“I want to know that I’m not driving in one direction”.
Sometimes, it’s a movie’s extremely low scale that makes it so high concept. Movies shot in single takes, or with a tiny cast, or in one location, or in real time. All of these things can work as ways to make miniscule budgets fly. They can also end up as empty gimmicks, relying too much on that high concept crutch. But when done right, you get something really unique and amazingly impressive in its execution. When done right, you get a movie like Locke.
Leaving work on a construction site in Birmingham, Ivan Locke (Tom Hardy) gets behind the wheel of his car and sets off. First calling his home, Locke lets his son know he won’t be home to watch the big soccer match with his wife his kids. His next call is to a colleague. Locke is on the verge of the biggest private industry concrete pour in British history the next day, but he has something waiting for him in London that cannot wait.
One bloke in a car for 90 minutes talking to people on the phone. Every other character nothing more than a voice over the speaker. A major plot point built around the pouring of concrete. Personal conflicts and dramas that are hugely impactful on the characters, but not really the stuff movies are made of. I’m trying be as vague as possible, because the less you now about the details, the better Locke is. Luckily, I didn’t know very much going in, so it hit, hard.

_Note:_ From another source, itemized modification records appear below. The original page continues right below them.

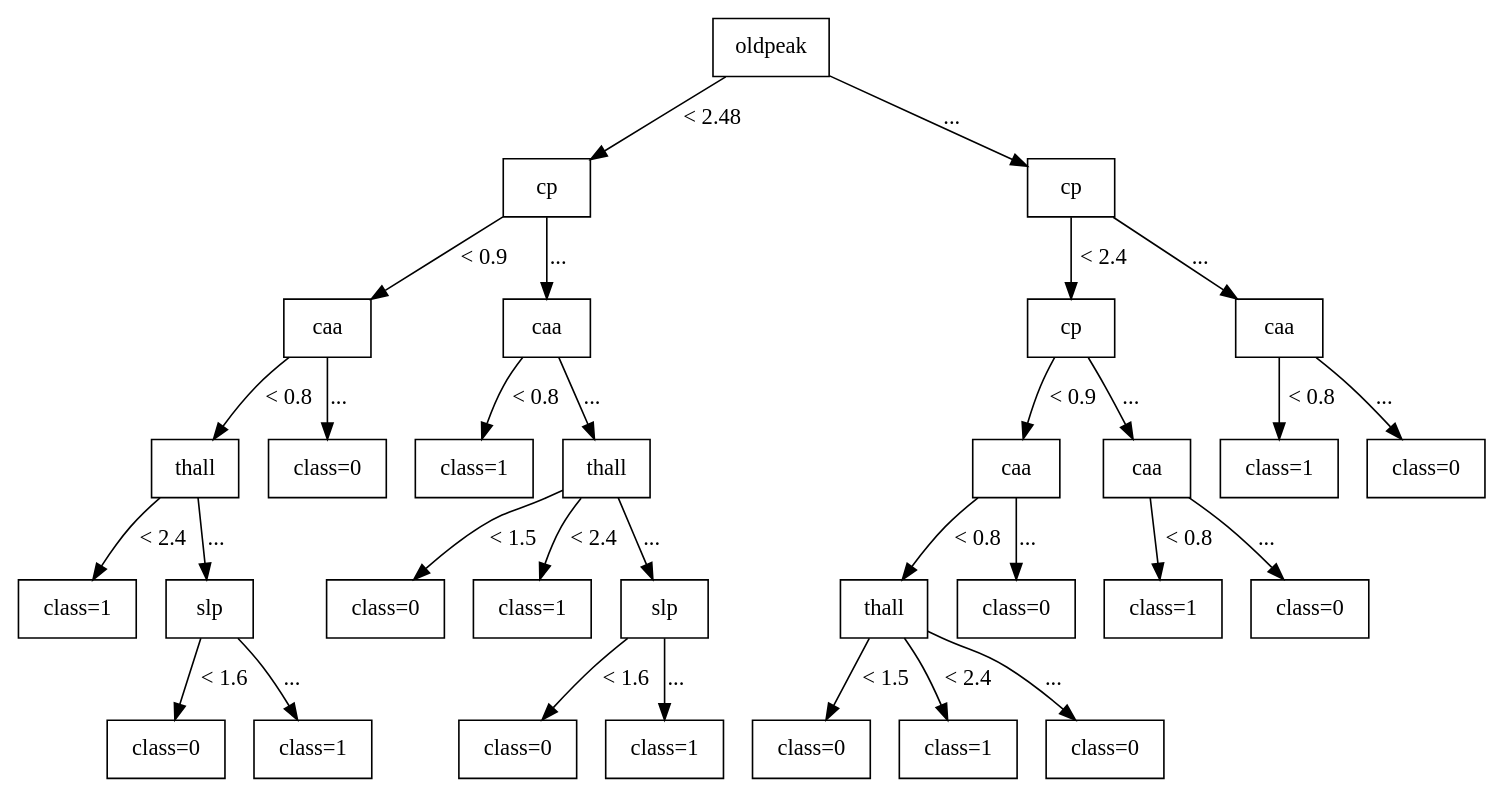
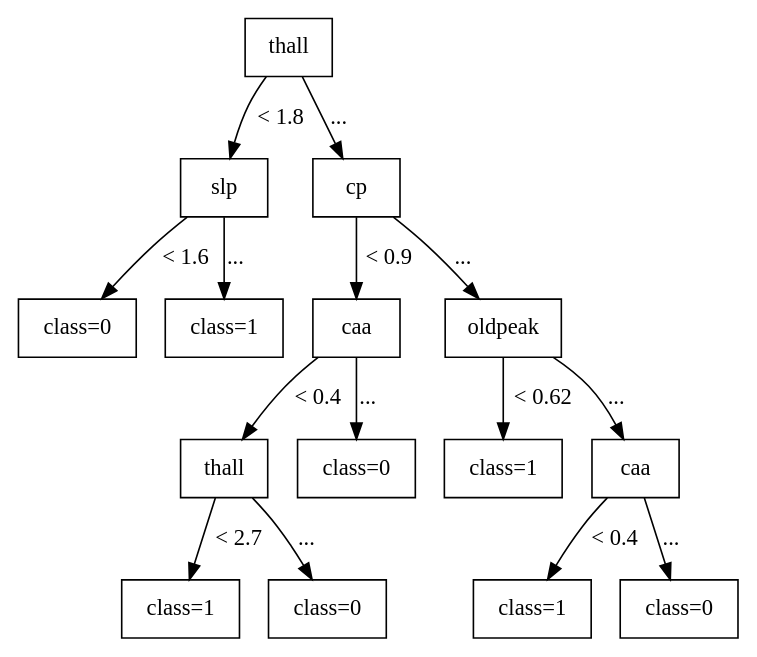
One commit to TakuyaMitarai/NSSESAT_Visualizer changed the diagram in NSSESAT_backend/new_tree.dot. Above: the diagram before and after it, drawn with Graphviz. The commit also changed 18 other files, not shown here.

```diff
--- a/NSSESAT_backend/new_tree.dot
+++ b/NSSESAT_backend/new_tree.dot
@@ -1,77 +1,43 @@
 digraph G {
 node [shape=box];
 node [style=filled, fillcolor=white];
 
-0 [label="oldpeak"];
+0 [label="thall"];
 
-1 [label="cp"];
-17 [label="cp"];
+1 [label="slp"];
+4 [label="cp"];
 
-0 -> 1 [label="< 2.48"];
-0 -> 17 [label="..."];
+0 -> 1 [label="< 1.8"];
+0 -> 4 [label="..."];
 
-2 [label="caa"];
-9 [label="caa"];
-18 [label="cp"];
-28 [label="caa"];
+2 [label="class=0"];
+3 [label="class=1"];
+5 [label="caa"];
+10 [label="oldpeak"];
 
-1 -> 2 [label="< 0.9"];
-1 -> 9 [label="..."];
-17 -> 18 [label="< 2.4"];
-17 -> 28 [label="..."];
+1 -> 2 [label="< 1.6"];
+1 -> 3 [label="..."];
+4 -> 5 [label="< 0.9"];
+4 -> 10 [label="..."];
 
-3 [label="thall"];
+6 [label="thall"];
+9 [label="class=0"];
+11 [label="class=1"];
+12 [label="caa"];
+
+5 -> 6 [label="< 0.4"];
+5 -> 9 [label="..."];
+10 -> 11 [label="< 0.62"];
+10 -> 12 [label="..."];
+
+7 [label="class=1"];
 8 [label="class=0"];
-10 [label="class=1"];
-11 [label="thall"];
-19 [label="caa"];
-25 [label="caa"];
-29 [label="class=1"];
-30 [label="class=0"];
+13 [label="class=1"];
+14 [label="class=0"];
 
-2 -> 3 [label="< 0.8"];
-2 -> 8 [label="..."];
-9 -> 10 [label="< 0.8"];
-9 -> 11 [label="..."];
-18 -> 19 [label="< 0.9"];
-18 -> 25 [label="..."];
-28 -> 29 [label="< 0.8"];
-28 -> 30 [label="..."];
-
-4 [label="class=1"];
-5 [label="slp"];
-12 [label="class=0"];
-13 [label="class=1"];
-14 [label="slp"];
-20 [label="thall"];
-24 [label="class=0"];
-26 [label="class=1"];
-27 [label="class=0"];
-
-3 -> 4 [label="< 2.4"];
-3 -> 5 [label="..."];
-11 -> 12 [label="< 1.5"];
-11 -> 13 [label="< 2.4"];
-11 -> 14 [label="..."];
-19 -> 20 [label="< 0.8"];
-19 -> 24 [label="..."];
-25 -> 26 [label="< 0.8"];
-25 -> 27 [label="..."];
-
-6 [label="class=0"];
-7 [label="class=1"];
-15 [label="class=0"];
-16 [label="class=1"];
-21 [label="class=0"];
-22 [label="class=1"];
-23 [label="class=0"];
-
-5 -> 6 [label="< 1.6"];
-5 -> 7 [label="..."];
-14 -> 15 [label="< 1.6"];
-14 -> 16 [label="..."];
-20 -> 21 [label="< 1.5"];
-20 -> 22 [label="< 2.4"];
-20 -> 23 [label="..."];
+6 -> 7 [label="< 2.7"];
+6 -> 8 [label="..."];
+12 -> 13 [label="< 0.4"];
+12 -> 14 [label="..."];
 
 }
```
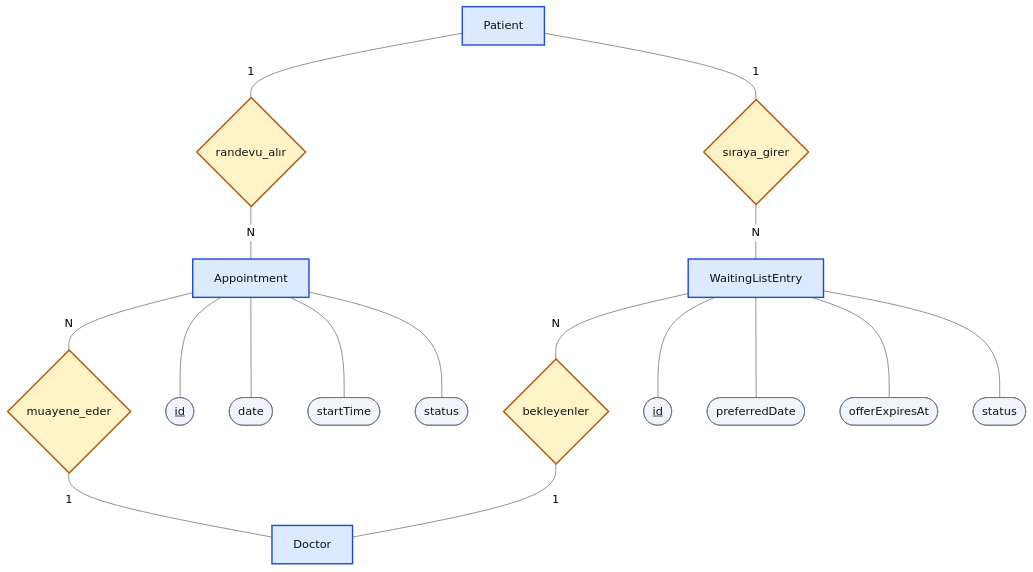
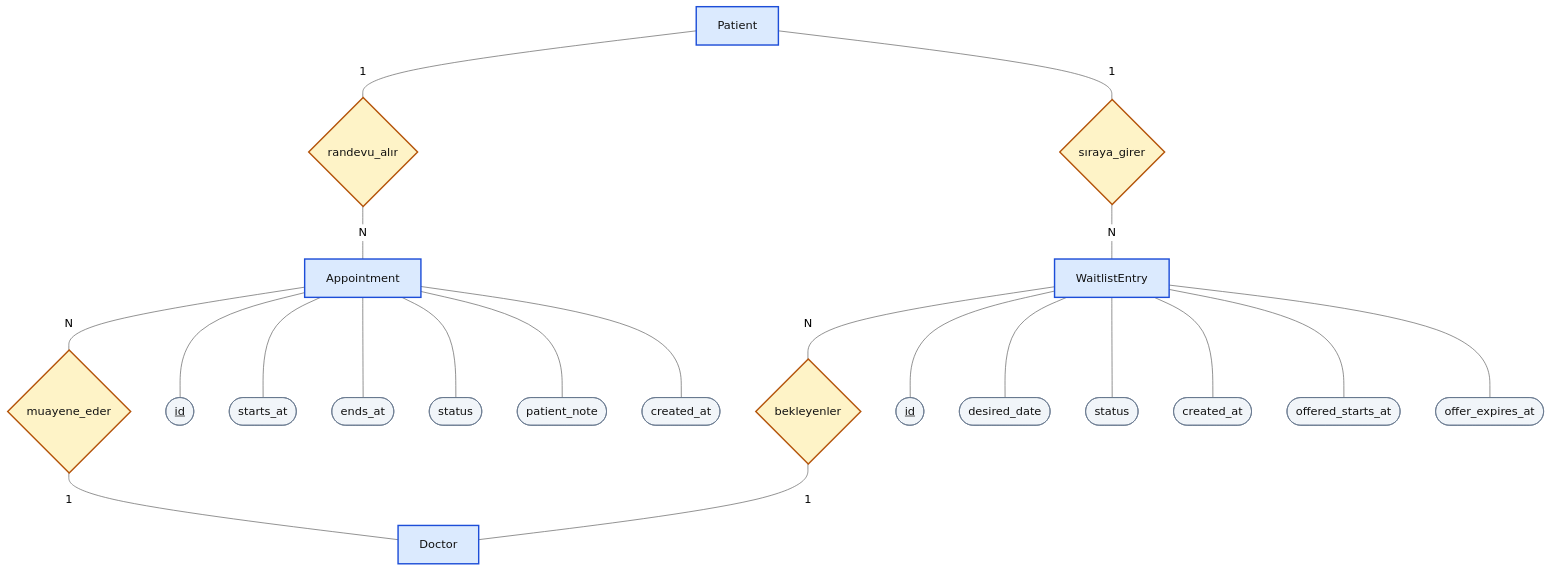
One commit to denizugurgenc02/clinic-appointment-system changed the sixth of 6 diagrams in docs/tasarim.md. Above: the diagram before and after it, drawn with Mermaid (neutral theme). The commit also changed other lines of this file and 1 other file, not shown here.

````diff
--- a/docs/tasarim.md
+++ b/docs/tasarim.md
@@ -682,30 +606,34 @@
 ```mermaid
 flowchart TB
     PATIENT[Patient]:::varlik
     DOCTOR[Doctor]:::varlik
     APPT[Appointment]:::varlik
-    WAIT[WaitingListEntry]:::varlik
+    WAIT[WaitlistEntry]:::varlik
 
     R_RAN{randevu_alır}:::iliski
     R_MUA{muayene_eder}:::iliski
     R_SIR{sıraya_girer}:::iliski
     R_BEK{bekleyenler}:::iliski
 
     PATIENT ---|1| R_RAN ---|N| APPT
     APPT ---|N| R_MUA ---|1| DOCTOR
     PATIENT ---|1| R_SIR ---|N| WAIT
     WAIT ---|N| R_BEK ---|1| DOCTOR
 
     APPT --- a1(["<u>id</u>"]):::oznitelik
-    APPT --- a2(["date"]):::oznitelik
-    APPT --- a3(["startTime"]):::oznitelik
+    APPT --- a2(["starts_at"]):::oznitelik
+    APPT --- a3(["ends_at"]):::oznitelik
     APPT --- a4(["status"]):::oznitelik
+    APPT --- a5(["patient_note"]):::oznitelik
+    APPT --- a6(["created_at"]):::oznitelik
     WAIT --- w1(["<u>id</u>"]):::oznitelik
-    WAIT --- w2(["preferredDate"]):::oznitelik
-    WAIT --- w3(["offerExpiresAt"]):::oznitelik
-    WAIT --- w4(["status"]):::oznitelik
+    WAIT --- w2(["desired_date"]):::oznitelik
+    WAIT --- w3(["status"]):::oznitelik
+    WAIT --- w4(["created_at"]):::oznitelik
+    WAIT --- w5(["offered_starts_at"]):::oznitelik
+    WAIT --- w6(["offer_expires_at"]):::oznitelik
 
     classDef varlik fill:#dbeafe,stroke:#1d4ed8,stroke-width:2px,color:#111
     classDef iliski fill:#fef3c7,stroke:#b45309,stroke-width:2px,color:#111
     classDef oznitelik fill:#f1f5f9,stroke:#64748b,color:#111
 ```
````
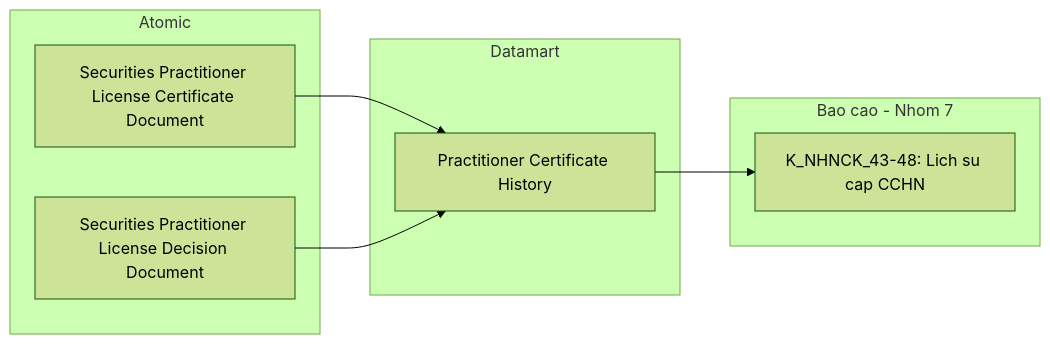
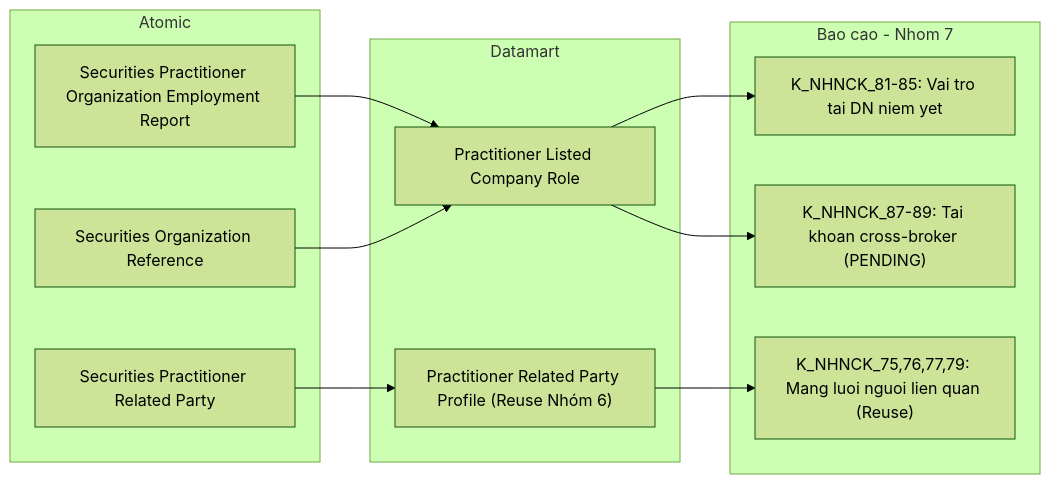
Diagram 27 of 40 in Datamart/hld/DTM_NHNCK_HLD.md (linhlvit/ubck_atomic_design), drawn with Mermaid (forest theme) before and after one commit. The commit also changed other lines of this file and 25 other files, not shown here.

````diff
--- a/Datamart/hld/DTM_NHNCK_HLD.md
+++ b/Datamart/hld/DTM_NHNCK_HLD.md
@@ -866,16 +1144,23 @@
 ```mermaid
 flowchart LR
     subgraph SIL["Atomic"]
-        SV1["Securities Practitioner License Certificate Document"]
-        SV2["Securities Practitioner License Decision Document"]
+        SV1["Securities Practitioner Organization Employment Report"]
+        SV2["Securities Organization Reference"]
+        SV3["Securities Practitioner Related Party"]
     end
     subgraph Datamart["Datamart"]
-        G1["Practitioner Certificate History"]
+        G1["Practitioner Listed Company Role"]
+        G2["Practitioner Related Party Profile (Reuse Nhóm 6)"]
     end
     subgraph RPT["Bao cao - Nhom 7"]
-        R1["K_NHNCK_43-48: Lich su cap CCHN"]
+        R1["K_NHNCK_81-85: Vai tro tai DN niem yet"]
+        R2["K_NHNCK_75,76,77,79: Mang luoi nguoi lien quan (Reuse)"]
+        R3["K_NHNCK_87-89: Tai khoan cross-broker (PENDING)"]
     end
     SV1 --> G1
     SV2 --> G1
+    SV3 --> G2
     G1 --> R1
+    G1 --> R3
+    G2 --> R2
 ```
````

If you’re gonna build an entire movie around one bloke in a car for 90 minutes talking to people on the phone, that one bloke had better be good. And Locke delivers there as well. Tom Hardy might be the best, most compelling actor to have emerged in the last decade or so. In not so great movies, like Lawless, he’s always the best bit. In something that could have been clichéd and corny, like Warrior, he’s one of the main reasons it gets elevated above clichéd and corny. In something that lives and dies on its central performance, like Bronson, he takes that heavy responsibility and gives one of the greatest performances I’ve ever seen.
But that’s not to say Hardy is the only reason Locke works so well. Steven Knight’s script deserves just as much credit. He keeps this small, intimate story moving at a cracking pace, and makes the consequences feel real and, well, consequential. And the other actors, who have only their voices to work with, deliver the kind believable performances you wouldn’t think possible through voice alone.
It’s the extremely low scale of Locke that makes it so high concept. But this is no gimmick. Maybe Knight was motivated by figuring out how to make a movie on a tiny budget. Or make it in a quirky way that would seem impressive when read in a press kit and be easy for lazy film critics to copy and paste. But it doesn’t feel like that. It feels like he had a story first, then it just so happened to lend itself to this interesting approach to film making. And Hardy is so good, I’m actually starting to get excited about what I assumed was a pointless Mad Max reboot.